Problem to solve:
Set down the records that follow exactly and completely.
___ Records supplied
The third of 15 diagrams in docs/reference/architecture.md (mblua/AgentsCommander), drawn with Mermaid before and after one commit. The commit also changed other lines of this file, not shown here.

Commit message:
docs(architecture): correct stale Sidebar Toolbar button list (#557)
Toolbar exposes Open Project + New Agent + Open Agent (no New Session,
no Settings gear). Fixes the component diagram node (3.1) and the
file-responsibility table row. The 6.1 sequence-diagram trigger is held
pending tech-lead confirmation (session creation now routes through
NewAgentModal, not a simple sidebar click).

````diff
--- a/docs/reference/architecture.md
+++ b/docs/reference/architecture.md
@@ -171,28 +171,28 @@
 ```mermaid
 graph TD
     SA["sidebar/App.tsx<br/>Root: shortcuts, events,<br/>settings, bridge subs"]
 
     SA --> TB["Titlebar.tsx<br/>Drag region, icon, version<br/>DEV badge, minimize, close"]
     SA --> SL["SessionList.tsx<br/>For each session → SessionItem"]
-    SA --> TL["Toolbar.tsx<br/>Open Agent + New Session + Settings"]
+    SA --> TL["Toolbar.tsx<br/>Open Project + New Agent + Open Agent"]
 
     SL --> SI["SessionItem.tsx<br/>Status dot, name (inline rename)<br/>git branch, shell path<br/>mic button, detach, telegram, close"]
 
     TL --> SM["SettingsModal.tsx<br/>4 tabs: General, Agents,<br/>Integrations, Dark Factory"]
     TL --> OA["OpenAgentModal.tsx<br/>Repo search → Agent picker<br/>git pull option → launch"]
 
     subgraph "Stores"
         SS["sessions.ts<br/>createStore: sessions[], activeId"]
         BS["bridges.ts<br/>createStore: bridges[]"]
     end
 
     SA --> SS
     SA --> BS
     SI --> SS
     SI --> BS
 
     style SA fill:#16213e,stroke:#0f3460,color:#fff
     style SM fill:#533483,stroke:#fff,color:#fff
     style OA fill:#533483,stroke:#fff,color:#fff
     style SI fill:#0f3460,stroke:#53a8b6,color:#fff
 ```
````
______
Output of the task:
The third of 15 diagrams in docs/reference/architecture.md (mblua/AgentsCommander), drawn with Mermaid before and after one commit. The commit also changed other lines of this file, not shown here.

Commit message:
docs(architecture): correct stale Sidebar Toolbar button list (#557)
Toolbar exposes Open Project + New Agent + Open Agent (no New Session,
no Settings gear). Fixes the component diagram node (3.1) and the
file-responsibility table row. The 6.1 sequence-diagram trigger is held
pending tech-lead confirmation (session creation now routes through
NewAgentModal, not a simple sidebar click).

````diff
--- a/docs/reference/architecture.md
+++ b/docs/reference/architecture.md
@@ -171,28 +171,28 @@
 ```mermaid
 graph TD
     SA["sidebar/App.tsx<br/>Root: shortcuts, events,<br/>settings, bridge subs"]
 
     SA --> TB["Titlebar.tsx<br/>Drag region, icon, version<br/>DEV badge, minimize, close"]
     SA --> SL["SessionList.tsx<br/>For each session → SessionItem"]
-    SA --> TL["Toolbar.tsx<br/>Open Agent + New Session + Settings"]
+    SA --> TL["Toolbar.tsx<br/>Open Project + New Agent + Open Agent"]
 
     SL --> SI["SessionItem.tsx<br/>Status dot, name (inline rename)<br/>git branch, shell path<br/>mic button, detach, telegram, close"]
 
     TL --> SM["SettingsModal.tsx<br/>4 tabs: General, Agents,<br/>Integrations, Dark Factory"]
     TL --> OA["OpenAgentModal.tsx<br/>Repo search → Agent picker<br/>git pull option → launch"]
 
     subgraph "Stores"
         SS["sessions.ts<br/>createStore: sessions[], activeId"]
         BS["bridges.ts<br/>createStore: bridges[]"]
     end
 
     SA --> SS
     SA --> BS
     SI --> SS
     SI --> BS
 
     style SA fill:#16213e,stroke:#0f3460,color:#fff
     style SM fill:#533483,stroke:#fff,color:#fff
     style OA fill:#533483,stroke:#fff,color:#fff
     style SI fill:#0f3460,stroke:#53a8b6,color:#fff
 ```
````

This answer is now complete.